REQUIREMENT - All of the entries, apart from their pictures, are to be copied verbatim.

■ ■ ■ ■ ■ ■ ■

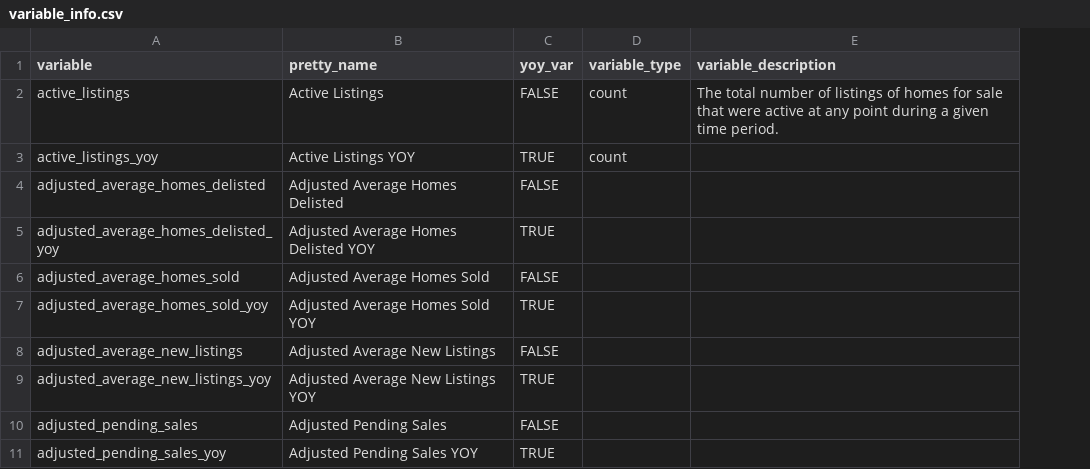
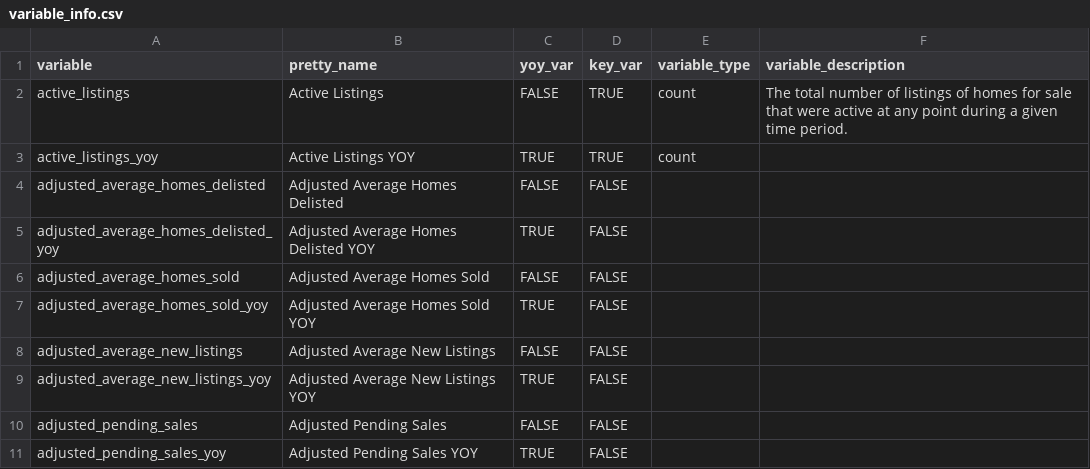
Before and after one commit to sdtaylor/Plotly-App-UK-houseprices, a CSV file: appData/variable_info.csv, drawn as a sheet; only a part is shown; the diff names each change by its address in the sheet, - before the commit and + after, or states it on an @@ line.

Commit message:
default to only selected key variables, with option to list all of em

```diff
--- a/appData/variable_info.csv
+++ b/appData/variable_info.csv
+column D (key_var), rows 2-11: TRUE | TRUE | FALSE | FALSE | FALSE | FALSE | FALSE | FALSE | FALSE | FALSE
```
Also changed, not shown: 1 other file.
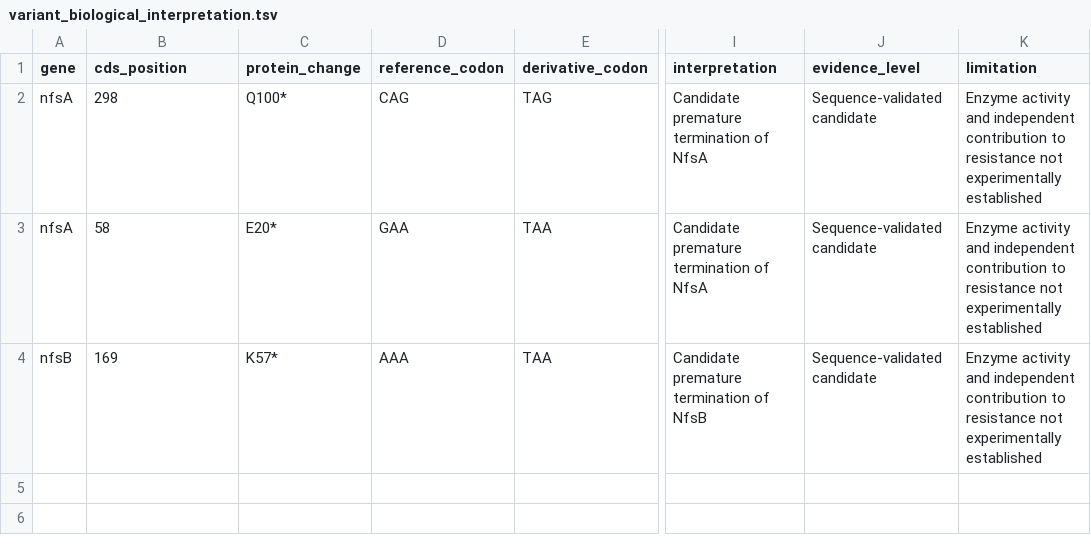
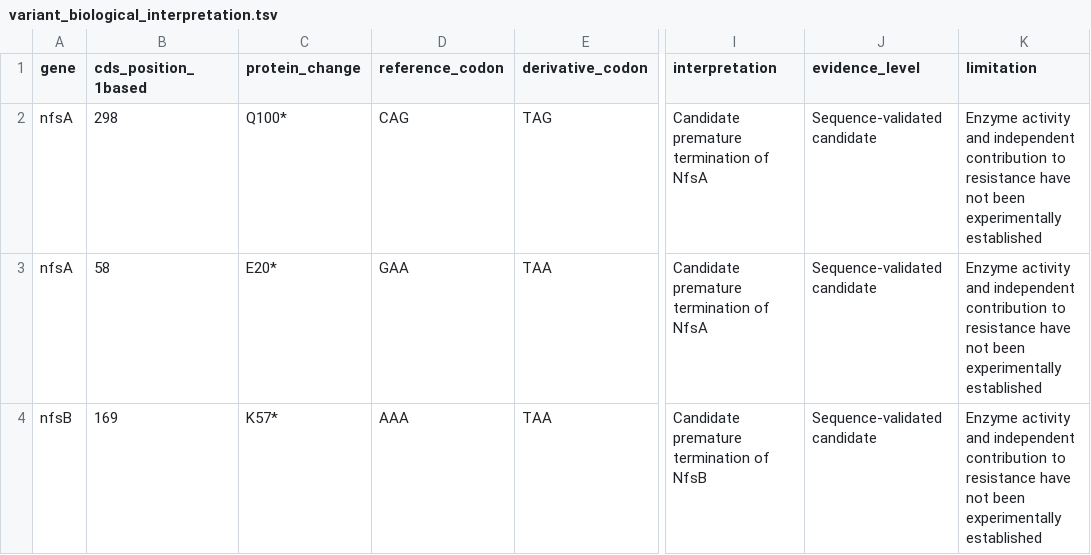
Before and after one commit to shekharbankar/microbial-wgs-comparative-genomics, a TSV file: results/analysis/variant_biological_interpretation.tsv, drawn as a sheet; only a part is shown, gaps mark what is left out; the diff names each change by its address in the sheet, - before the commit and + after, or states it on an @@ line.

```diff
--- a/results/analysis/variant_biological_interpretation.tsv
+++ b/results/analysis/variant_biological_interpretation.tsv
-B1: cds_position
+B1: cds_position_1based
-K2:K4 (limitation): …to resistance not experimentally established
+K2:K4 (limitation): …to resistance have not been experimentally established
```
Also changed, not shown: results/analysis/phenotype_variant_evidence.tsv, 5 other files.
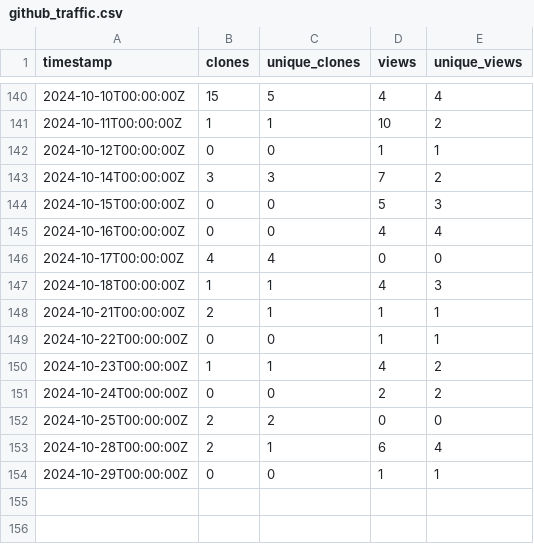
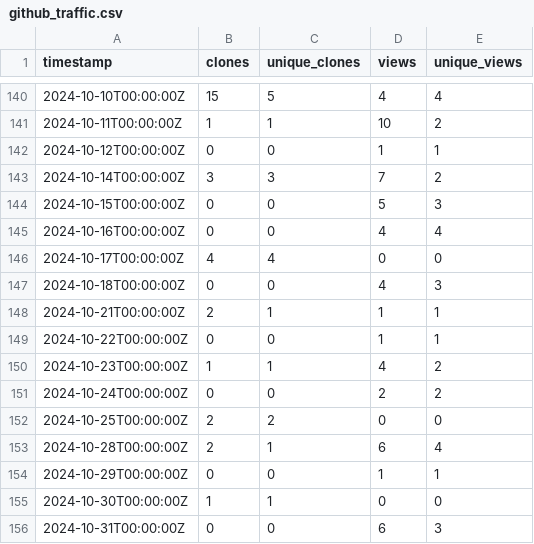
Before and after one commit to ELIXIR-Belgium/elixir-toolkit-theme, a CSV file: github_traffic.csv, drawn as a sheet; only a part is shown, gaps mark what is left out.

Commit message:
Update weekly GitHub stats

```diff
--- a/github_traffic.csv
+++ b/github_traffic.csv
@@ -146,3 +146,3 @@ timestamp,clones,unique_clones,views,unique_views
 2024-10-17T00:00:00Z,4,4,0,0
-2024-10-18T00:00:00Z,1,1,4,3
+2024-10-18T00:00:00Z,0,0,4,3
 2024-10-21T00:00:00Z,2,1,1,1
@@ -154 +154,3 @@ timestamp,clones,unique_clones,views,unique_views
 2024-10-29T00:00:00Z,0,0,1,1
+2024-10-30T00:00:00Z,1,1,0,0
+2024-10-31T00:00:00Z,0,0,6,3
```
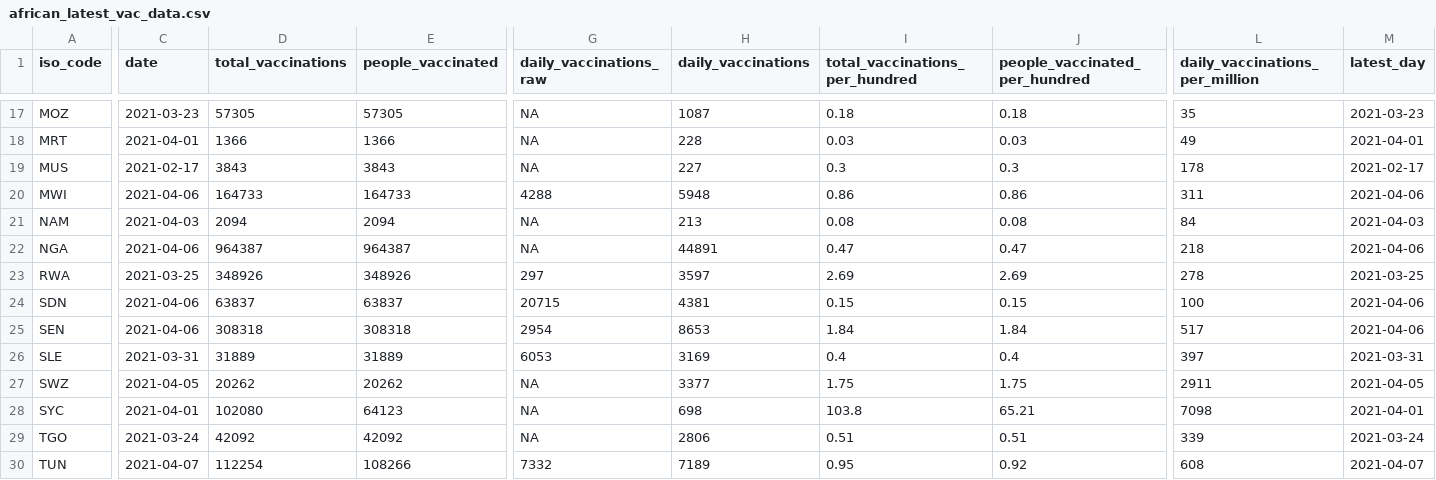
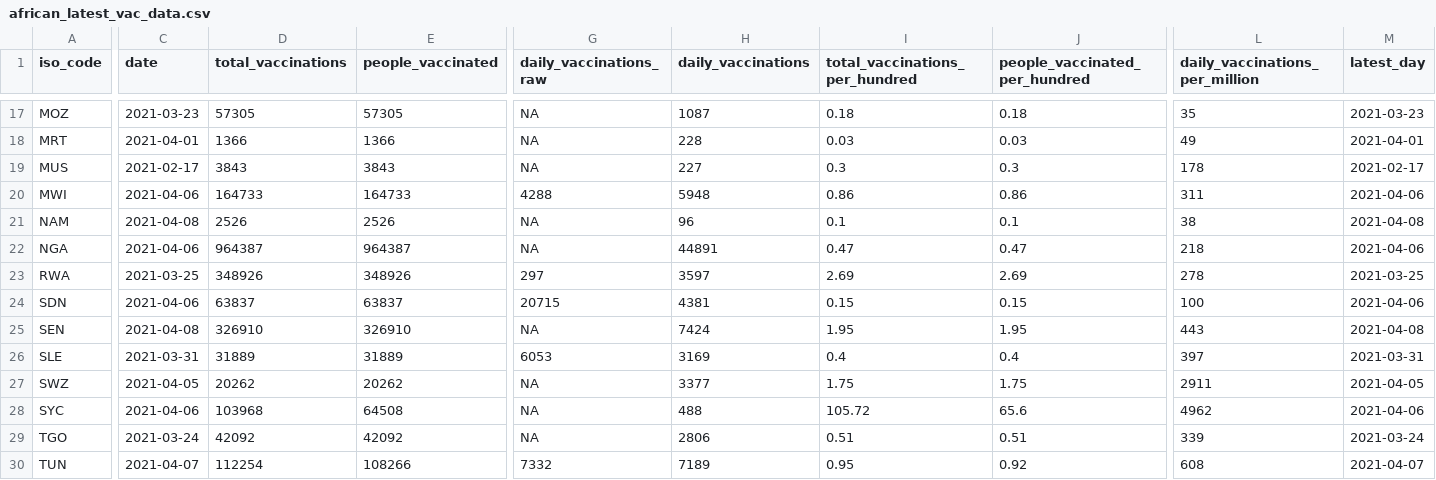
Before and after one commit to FinancialMarkets/vac_data, a CSV file: african_latest_vac_data.csv, drawn as a sheet; only a part is shown, gaps mark what is left out; the diff covers the shown part only; the diff names each change by its address in the sheet, - before the commit and + after, or states it on an @@ line.

```diff
--- a/african_latest_vac_data.csv
+++ b/african_latest_vac_data.csv
-C21 (date): 2021-04-03
+C21 (date): 2021-04-08
-D21 (total_vaccinations): 2094
+D21 (total_vaccinations): 2526
-E21 (people_vaccinated): 2094
+E21 (people_vaccinated): 2526
-H21 (daily_vaccinations): 213
+H21 (daily_vaccinations): 96
-I21 (total_vaccinations_per_hundred): 0.08
+I21 (total_vaccinations_per_hundred): 0.1
-J21 (people_vaccinated_per_hundred): 0.08
+J21 (people_vaccinated_per_hundred): 0.1
-L21 (daily_vaccinations_per_million): 84
+L21 (daily_vaccinations_per_million): 38
-M21 (latest_day): 2021-04-03
+M21 (latest_day): 2021-04-08
-C25 (date): 2021-04-06
+C25 (date): 2021-04-08
-D25 (total_vaccinations): 308318
+D25 (total_vaccinations): 326910
-E25 (people_vaccinated): 308318
+E25 (people_vaccinated): 326910
-G25 (daily_vaccinations_raw): 2954
+G25 (daily_vaccinations_raw): NA
-H25 (daily_vaccinations): 8653
+H25 (daily_vaccinations): 7424
-I25 (total_vaccinations_per_hundred): 1.84
+I25 (total_vaccinations_per_hundred): 1.95
-J25 (people_vaccinated_per_hundred): 1.84
+J25 (people_vaccinated_per_hundred): 1.95
-L25 (daily_vaccinations_per_million): 517
+L25 (daily_vaccinations_per_million): 443
-M25 (latest_day): 2021-04-06
+M25 (latest_day): 2021-04-08
-C28 (date): 2021-04-01
+C28 (date): 2021-04-06
-D28 (total_vaccinations): 102080
+D28 (total_vaccinations): 103968
-E28 (people_vaccinated): 64123
+E28 (people_vaccinated): 64508
-H28 (daily_vaccinations): 698
+H28 (daily_vaccinations): 488
-I28 (total_vaccinations_per_hundred): 103.8
+I28 (total_vaccinations_per_hundred): 105.72
-J28 (people_vaccinated_per_hundred): 65.21
+J28 (people_vaccinated_per_hundred): 65.6
-L28 (daily_vaccinations_per_million): 7098
+L28 (daily_vaccinations_per_million): 4962
-M28 (latest_day): 2021-04-01
+M28 (latest_day): 2021-04-06
```
Also changed, not shown: 74 edited cells elsewhere in this file, african_vac_data.csv.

■ ■ ■ ■ ■ ■ ■

COMPLETED EXERCISE -
Before and after one commit to sdtaylor/Plotly-App-UK-houseprices, a CSV file: appData/variable_info.csv, drawn as a sheet; only a part is shown; the diff names each change by its address in the sheet, - before the commit and + after, or states it on an @@ line.

Commit message:
default to only selected key variables, with option to list all of em

```diff
--- a/appData/variable_info.csv
+++ b/appData/variable_info.csv
+column D (key_var), rows 2-11: TRUE | TRUE | FALSE | FALSE | FALSE | FALSE | FALSE | FALSE | FALSE | FALSE
```
Also changed, not shown: 1 other file.
Before and after one commit to shekharbankar/microbial-wgs-comparative-genomics, a TSV file: results/analysis/variant_biological_interpretation.tsv, drawn as a sheet; only a part is shown, gaps mark what is left out; the diff names each change by its address in the sheet, - before the commit and + after, or states it on an @@ line.

```diff
--- a/results/analysis/variant_biological_interpretation.tsv
+++ b/results/analysis/variant_biological_interpretation.tsv
-B1: cds_position
+B1: cds_position_1based
-K2:K4 (limitation): …to resistance not experimentally established
+K2:K4 (limitation): …to resistance have not been experimentally established
```
Also changed, not shown: results/analysis/phenotype_variant_evidence.tsv, 5 other files.
Before and after one commit to ELIXIR-Belgium/elixir-toolkit-theme, a CSV file: github_traffic.csv, drawn as a sheet; only a part is shown, gaps mark what is left out.

Commit message:
Update weekly GitHub stats

```diff
--- a/github_traffic.csv
+++ b/github_traffic.csv
@@ -146,3 +146,3 @@ timestamp,clones,unique_clones,views,unique_views
 2024-10-17T00:00:00Z,4,4,0,0
-2024-10-18T00:00:00Z,1,1,4,3
+2024-10-18T00:00:00Z,0,0,4,3
 2024-10-21T00:00:00Z,2,1,1,1
@@ -154 +154,3 @@ timestamp,clones,unique_clones,views,unique_views
 2024-10-29T00:00:00Z,0,0,1,1
+2024-10-30T00:00:00Z,1,1,0,0
+2024-10-31T00:00:00Z,0,0,6,3
```
Before and after one commit to FinancialMarkets/vac_data, a CSV file: african_latest_vac_data.csv, drawn as a sheet; only a part is shown, gaps mark what is left out; the diff covers the shown part only; the diff names each change by its address in the sheet, - before the commit and + after, or states it on an @@ line.

```diff
--- a/african_latest_vac_data.csv
+++ b/african_latest_vac_data.csv
-C21 (date): 2021-04-03
+C21 (date): 2021-04-08
-D21 (total_vaccinations): 2094
+D21 (total_vaccinations): 2526
-E21 (people_vaccinated): 2094
+E21 (people_vaccinated): 2526
-H21 (daily_vaccinations): 213
+H21 (daily_vaccinations): 96
-I21 (total_vaccinations_per_hundred): 0.08
+I21 (total_vaccinations_per_hundred): 0.1
-J21 (people_vaccinated_per_hundred): 0.08
+J21 (people_vaccinated_per_hundred): 0.1
-L21 (daily_vaccinations_per_million): 84
+L21 (daily_vaccinations_per_million): 38
-M21 (latest_day): 2021-04-03
+M21 (latest_day): 2021-04-08
-C25 (date): 2021-04-06
+C25 (date): 2021-04-08
-D25 (total_vaccinations): 308318
+D25 (total_vaccinations): 326910
-E25 (people_vaccinated): 308318
+E25 (people_vaccinated): 326910
-G25 (daily_vaccinations_raw): 2954
+G25 (daily_vaccinations_raw): NA
-H25 (daily_vaccinations): 8653
+H25 (daily_vaccinations): 7424
-I25 (total_vaccinations_per_hundred): 1.84
+I25 (total_vaccinations_per_hundred): 1.95
-J25 (people_vaccinated_per_hundred): 1.84
+J25 (people_vaccinated_per_hundred): 1.95
-L25 (daily_vaccinations_per_million): 517
+L25 (daily_vaccinations_per_million): 443
-M25 (latest_day): 2021-04-06
+M25 (latest_day): 2021-04-08
-C28 (date): 2021-04-01
+C28 (date): 2021-04-06
-D28 (total_vaccinations): 102080
+D28 (total_vaccinations): 103968
-E28 (people_vaccinated): 64123
+E28 (people_vaccinated): 64508
-H28 (daily_vaccinations): 698
+H28 (daily_vaccinations): 488
-I28 (total_vaccinations_per_hundred): 103.8
+I28 (total_vaccinations_per_hundred): 105.72
-J28 (people_vaccinated_per_hundred): 65.21
+J28 (people_vaccinated_per_hundred): 65.6
-L28 (daily_vaccinations_per_million): 7098
+L28 (daily_vaccinations_per_million): 4962
-M28 (latest_day): 2021-04-01
+M28 (latest_day): 2021-04-06
```
Also changed, not shown: 74 edited cells elsewhere in this file, african_vac_data.csv.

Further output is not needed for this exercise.